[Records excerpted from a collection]

════════

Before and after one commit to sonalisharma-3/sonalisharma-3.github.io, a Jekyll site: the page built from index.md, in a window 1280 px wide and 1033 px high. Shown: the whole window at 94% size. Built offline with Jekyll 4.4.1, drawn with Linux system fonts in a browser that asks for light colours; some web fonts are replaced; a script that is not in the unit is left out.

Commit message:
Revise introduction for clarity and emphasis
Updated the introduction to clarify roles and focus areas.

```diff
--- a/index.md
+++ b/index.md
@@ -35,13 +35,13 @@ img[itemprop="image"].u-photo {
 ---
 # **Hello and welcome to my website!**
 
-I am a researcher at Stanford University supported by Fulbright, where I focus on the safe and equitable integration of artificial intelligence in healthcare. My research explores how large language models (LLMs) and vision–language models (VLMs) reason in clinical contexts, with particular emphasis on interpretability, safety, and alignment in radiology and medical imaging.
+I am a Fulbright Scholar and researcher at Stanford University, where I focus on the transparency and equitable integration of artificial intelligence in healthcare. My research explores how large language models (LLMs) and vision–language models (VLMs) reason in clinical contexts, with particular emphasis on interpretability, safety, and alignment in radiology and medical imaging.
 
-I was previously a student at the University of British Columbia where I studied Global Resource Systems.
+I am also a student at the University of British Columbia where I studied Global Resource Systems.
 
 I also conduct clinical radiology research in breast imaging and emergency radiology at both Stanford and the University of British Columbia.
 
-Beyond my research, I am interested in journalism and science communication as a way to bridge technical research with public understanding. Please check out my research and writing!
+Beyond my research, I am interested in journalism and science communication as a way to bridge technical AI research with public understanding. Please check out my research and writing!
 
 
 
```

════════

• _What this task involves_
Could you copy every record above exactly as it appears?

• _Written reply_
Before and after one commit to sonalisharma-3/sonalisharma-3.github.io, a Jekyll site: the page built from index.md, in a window 1280 px wide and 1033 px high. Shown: the whole window at 94% size. Built offline with Jekyll 4.4.1, drawn with Linux system fonts in a browser that asks for light colours; some web fonts are replaced; a script that is not in the unit is left out.

Commit message:
Revise introduction for clarity and emphasis
Updated the introduction to clarify roles and focus areas.

```diff
--- a/index.md
+++ b/index.md
@@ -35,13 +35,13 @@ img[itemprop="image"].u-photo {
 ---
 # **Hello and welcome to my website!**
 
-I am a researcher at Stanford University supported by Fulbright, where I focus on the safe and equitable integration of artificial intelligence in healthcare. My research explores how large language models (LLMs) and vision–language models (VLMs) reason in clinical contexts, with particular emphasis on interpretability, safety, and alignment in radiology and medical imaging.
+I am a Fulbright Scholar and researcher at Stanford University, where I focus on the transparency and equitable integration of artificial intelligence in healthcare. My research explores how large language models (LLMs) and vision–language models (VLMs) reason in clinical contexts, with particular emphasis on interpretability, safety, and alignment in radiology and medical imaging.
 
-I was previously a student at the University of British Columbia where I studied Global Resource Systems.
+I am also a student at the University of British Columbia where I studied Global Resource Systems.
 
 I also conduct clinical radiology research in breast imaging and emergency radiology at both Stanford and the University of British Columbia.
 
-Beyond my research, I am interested in journalism and science communication as a way to bridge technical research with public understanding. Please check out my research and writing!
+Beyond my research, I am interested in journalism and science communication as a way to bridge technical AI research with public understanding. Please check out my research and writing!
 
 
 
```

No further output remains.